Lunch, Snacks, Food and Celebrations

Day to Day Routines

Food and eating habits differ according to cultures. Mealtimes are a very important part of our cultural identity; these traditions form a large part of who we are and should be respected accordingly. The food within the kindergarten will usually represent the ethos and dietary needs and regulations of the country they are in. Understanding the changes in food culture may be difficult for both you and your child.  It is important that you are clear about your child’s dietary requirements before you start at the kindergarten so they can offer a suitable alternative.

It is normal to be concerned about the amount your child is eating. If the kindergarten allows it then you may be able to bring food from home, or a supplement if it seems necessary. It is important that you talk to your child about the mealtimes and what they have eaten. Use pictures of food if necessary to reinforce your home language. This can be a fun activity at home, maybe to cut out and stick the pictures on a card could extend this activity.

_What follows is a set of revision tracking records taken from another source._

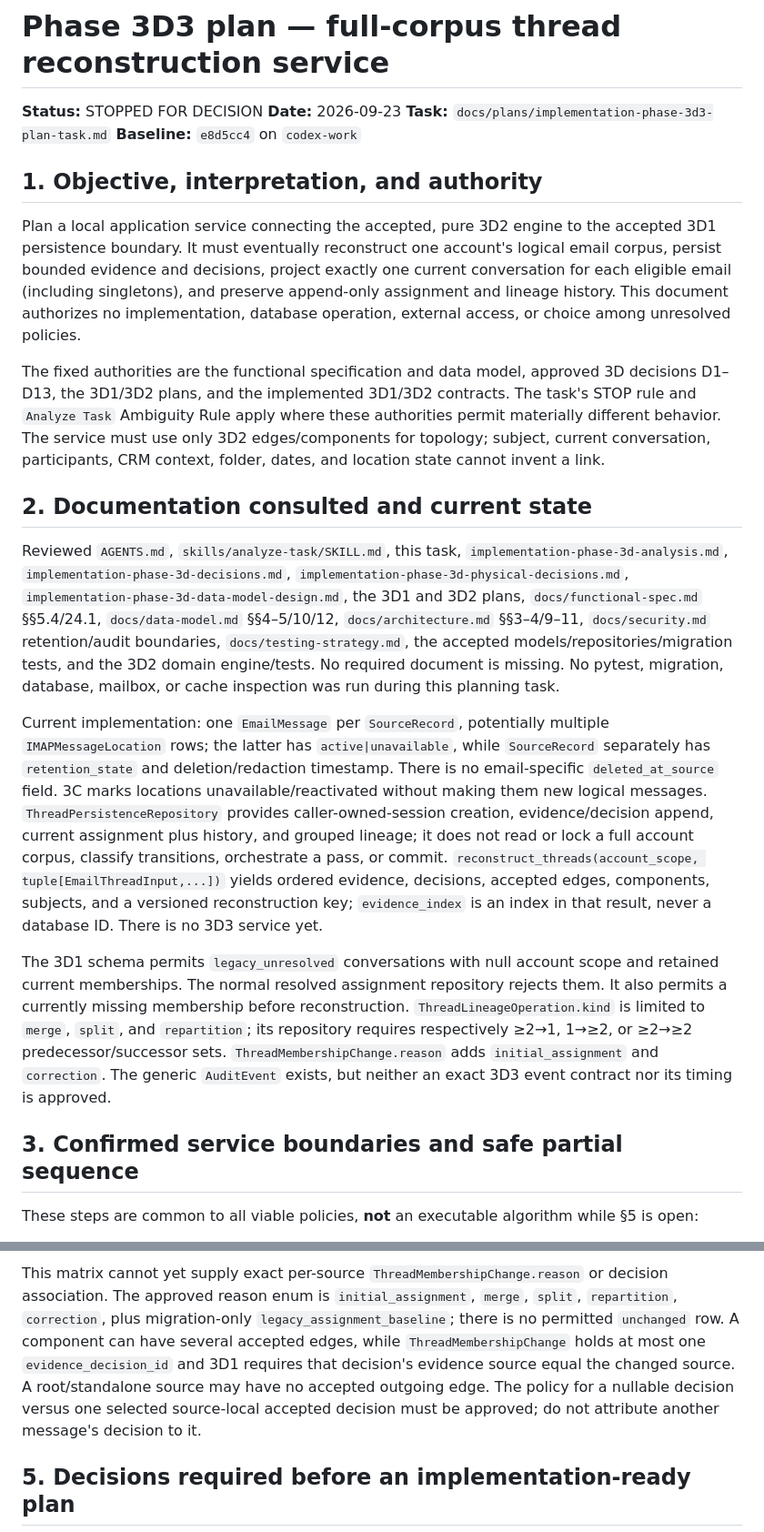
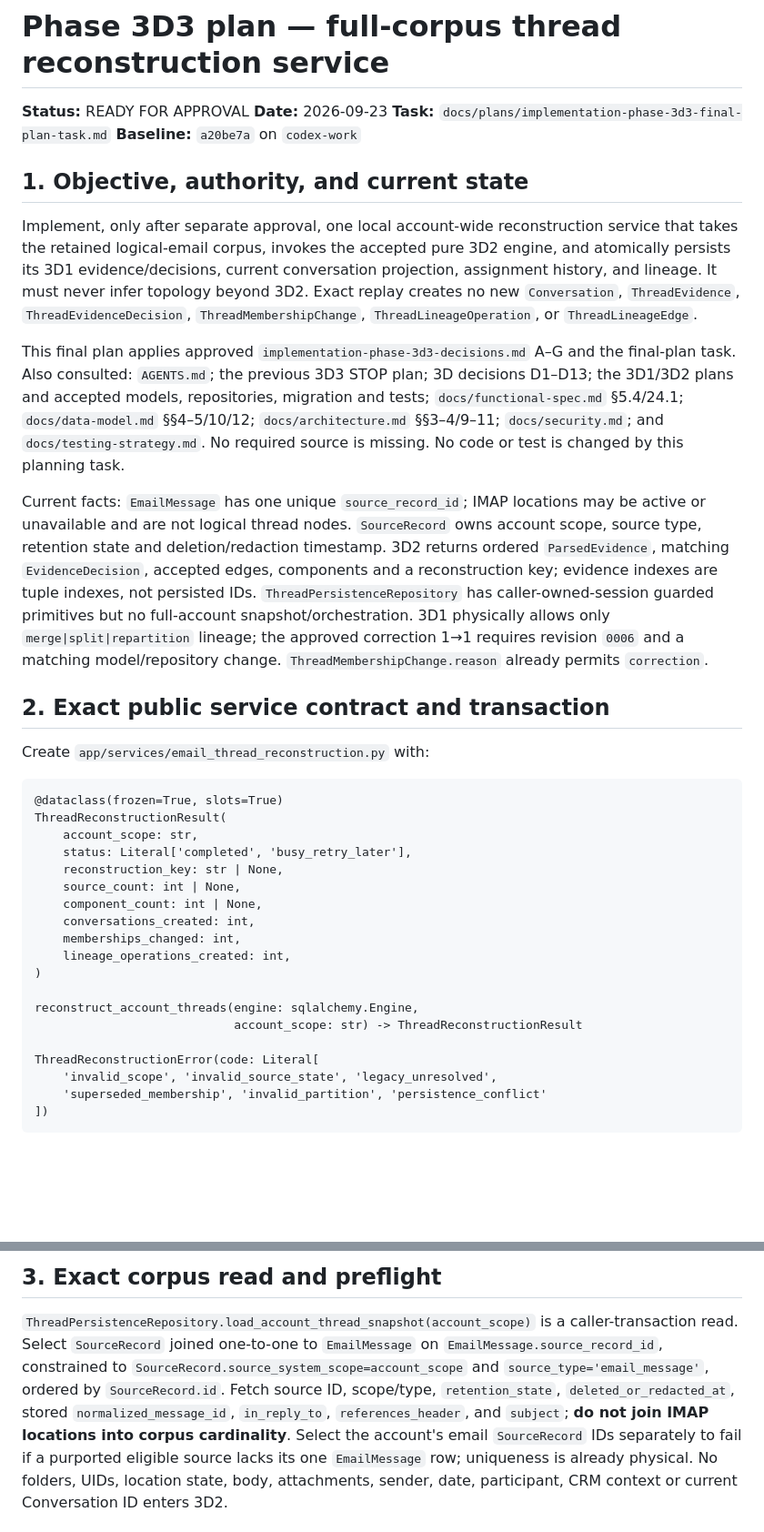
Before and after one commit to a4863/asistente-comercial-aclimar, a Markdown page: docs/plans/implementation-phase-3d3-plan.md, 2 parts joined by grey strips. Shown at 91% size. Drawn GitHub-style; blank space fills up the shorter version.

Commit message:
Finalize phase 3D3 reconstruction service plan

````diff
--- a/docs/plans/implementation-phase-3d3-plan.md
+++ b/docs/plans/implementation-phase-3d3-plan.md
@@ -1,25 +1,41 @@
 # Phase 3D3 plan — full-corpus thread reconstruction service
 
-**Status:** STOPPED FOR DECISION
+**Status:** READY FOR APPROVAL
 **Date:** 2026-09-23
-**Task:** `docs/plans/implementation-phase-3d3-plan-task.md`
-**Baseline:** `e8d5cc4` on `codex-work`
+**Task:** `docs/plans/implementation-phase-3d3-final-plan-task.md`
+**Baseline:** `a20be7a` on `codex-work`
 
-## 1. Objective, interpretation, and authority
+## 1. Objective, authority, and current state
 
-Plan a local application service connecting the accepted, pure 3D2 engine to the accepted 3D1 persistence boundary. It must eventually reconstruct one account's logical email corpus, persist bounded evidence and decisions, project exactly one current conversation for each eligible email (including singletons), and preserve append-only assignment and lineage history. This document authorizes no implementation, database operation, external access, or choice among unresolved policies.
+Implement, only after separate approval, one local account-wide reconstruction service that takes the retained logical-email corpus, invokes the accepted pure 3D2 engine, and atomically persists its 3D1 evidence/decisions, current conversation projection, assignment history, and lineage. It must never infer topology beyond 3D2. Exact replay creates no new `Conversation`, `ThreadEvidence`, `ThreadEvidenceDecision`, `ThreadMembershipChange`, `ThreadLineageOperation`, or `ThreadLineageEdge`.
 
-The fixed authorities are the functional specification and data model, approved 3D decisions D1–D13, the 3D1/3D2 plans, and the implemented 3D1/3D2 contracts. The task's STOP rule and `Analyze Task` Ambiguity Rule apply where these authorities permit materially different behavior. The service must use only 3D2 edges/components for topology; subject, current conversation, participants, CRM context, folder, dates, and location state cannot invent a link.
+This final plan applies approved `implementation-phase-3d3-decisions.md` A–G and the final-plan task. Also consulted: `AGENTS.md`; the previous 3D3 STOP plan; 3D decisions D1–D13; the 3D1/3D2 plans and accepted models, repositories, migration and tests; `docs/functional-spec.md` §5.4/24.1; `docs/data-model.md` §§4–5/10/12; `docs/architecture.md` §§3–4/9–11; `docs/security.md`; and `docs/testing-strategy.md`. No required source is missing. No code or test is changed by this planning task.
 
-## 2. Documentation consulted and current state
+Current facts: `EmailMessage` has one unique `source_record_id`; IMAP locations may be active or unavailable and are not logical thread nodes. `SourceRecord` owns account scope, source type, retention state and deletion/redaction timestamp. 3D2 returns ordered `ParsedEvidence`, matching `EvidenceDecision`, accepted edges, components and a reconstruction key; evidence indexes are tuple indexes, not persisted IDs. `ThreadPersistenceRepository` has caller-owned-session guarded primitives but no full-account snapshot/orchestration. 3D1 physically allows only `merge|split|repartition` lineage; the approved correction 1→1 requires revision `0006` and a matching model/repository change. `ThreadMembershipChange.reason` already permits `correction`.
 
-Reviewed `AGENTS.md`, `skills/analyze-task/SKILL.md`, this task, `implementation-phase-3d-analysis.md`, `implementation-phase-3d-decisions.md`, `implementation-phase-3d-physical-decisions.md`, `implementation-phase-3d-data-model-design.md`, the 3D1 and 3D2 plans, `docs/functional-spec.md` §§5.4/24.1, `docs/data-model.md` §§4–5/10/12, `docs/architecture.md` §§3–4/9–11, `docs/security.md` retention/audit boundaries, `docs/testing-strategy.md`, the accepted models/repositories/migration tests, and the 3D2 domain engine/tests. No required document is missing. No pytest, migration, database, mailbox, or cache inspection was run during this planning task.
+## 2. Exact public service contract and transaction
 
-Current implementation: one `EmailMessage` per `SourceRecord`, potentially multiple `IMAPMessageLocation` rows; the latter has `active|unavailable`, while `SourceRecord` separately has `retention_state` and deletion/redaction timestamp. There is no email-specific `deleted_at_source` field. 3C marks locations unavailable/reactivated without making them new logical messages. `ThreadPersistenceRepository` provides caller-owned-session creation, evidence/decision append, current assignment plus history, and grouped lineage; it does not read or lock a full account corpus, classify transitions, orchestrate a pass, or commit. `reconstruct_threads(account_scope, tuple[EmailThreadInput,...])` yields ordered evidence, decisions, accepted edges, components, subjects, and a versioned reconstruction key; `evidence_index` is an index in that result, never a database ID. There is no 3D3 service yet.
+Create `app/services/email_thread_reconstruction.py` with:
 
-The 3D1 schema permits `legacy_unresolved` conversations with null account scope and retained current memberships. The normal resolved assignment repository rejects them. It also permits a currently missing membership before reconstruction. `ThreadLineageOperation.kind` is limited to `merge`, `split`, and `repartition`; its repository requires respectively ≥2→1, 1→≥2, or ≥2→≥2 predecessor/successor sets. `ThreadMembershipChange.reason` adds `initial_assignment` and `correction`. The generic `AuditEvent` exists, but neither an exact 3D3 event contract nor its timing is approved.
+```text
+@dataclass(frozen=True, slots=True)
+ThreadReconstructionResult(
+    account_scope: str,
+    status: Literal['completed', 'busy_retry_later'],
+    reconstruction_key: str | None,
+    source_count: int | None,
+    component_count: int | None,
+    conversations_created: int,
+    memberships_changed: int,
+    lineage_operations_created: int,
+)
 
-## 3. Confirmed service boundaries and safe partial sequence
+reconstruct_account_threads(engine: sqlalchemy.Engine,
+                            account_scope: str) -> ThreadReconstructionResult
 
-These steps are common to all viable policies, **not** an executable algorithm while §5 is open:
+ThreadReconstructionError(code: Literal[
+    'invalid_scope', 'invalid_source_state', 'legacy_unresolved',
+    'superseded_membership', 'invalid_partition', 'persistence_conflict'
+])
+```
 
@@ -45,5 +47,5 @@ These steps are common to all viable policies, **not** an executable algorithm w
 
-This matrix cannot yet supply exact per-source `ThreadMembershipChange.reason` or decision association. The approved reason enum is `initial_assignment`, `merge`, `split`, `repartition`, `correction`, plus migration-only `legacy_assignment_baseline`; there is no permitted `unchanged` row. A component can have several accepted edges, while `ThreadMembershipChange` holds at most one `evidence_decision_id` and 3D1 requires that decision's evidence source equal the changed source. A root/standalone source may have no accepted outgoing edge. The policy for a nullable decision versus one selected source-local accepted decision must be approved; do not attribute another message's decision to it.
+## 3. Exact corpus read and preflight
 
-## 5. Decisions required before an implementation-ready plan
+`ThreadPersistenceRepository.load_account_thread_snapshot(account_scope)` is a caller-transaction read. Select `SourceRecord` joined one-to-one to `EmailMessage` on `EmailMessage.source_record_id`, constrained to `SourceRecord.source_system_scope=account_scope` and `source_type='email_message'`, ordered by `SourceRecord.id`. Fetch source ID, scope/type, `retention_state`, `deleted_or_redacted_at`, stored `normalized_message_id`, `in_reply_to`, `references_header`, and `subject`; **do not join IMAP locations into corpus cardinality**. Select the account's email `SourceRecord` IDs separately to fail if a purported eligible source lacks its one `EmailMessage` row; uniqueness is already physical. No folders, UIDs, location state, body, attachments, sender, date, participant, CRM context or current Conversation ID enters 3D2.
 
````
Also changed, not shown: other parts of docs/plans/implementation-phase-3d3-plan.md (+73 -39 lines).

• Discuss how your child is eating in the kindergarten with their educators
• Your kindergarten should provide a menu with the snacks and meals for the week. Discuss these in your home language so your child is prepared for the meals as it may look very different to the meals you enjoy at home
• Ensure that the kindergarten has a list of any allergies or foods that your child does not eat for cultural reasons
• Enjoy some of the same meals at home on occasion or use the same ingredients in your own style of cooking
• Suggest an international food event where families can bring a dish from their own culture
• If there is a special cultural celebration, ask if you can participate through cooking a dish with the children or requesting the kindergarten provide a special snack

Routines are vitally important to the health and well-being of your child. They provide consistency, stability, and predictability all of which will encourage your child’s development and health. Cooperation between families and educators at the kindergarten is very important to assess the different needs of the children as they progress through their time at kindergarten. Their needs will change and develop and mature making this an exciting journey for everyone involved.

The language development possibilities around routines are immense and will provide a base for multilingual language development. Routines are repetitive in both language and experience and words like toilet, cracker, water and milk will become the building blocks for greater language acquisition. It is important to understand the cultural differences you may face at the kindergarten and be open to adjusting your own expectations and preconceptions. Your child will benefit from this stability encouraging them to feel secure and to investigate this new environment with joy and confidence.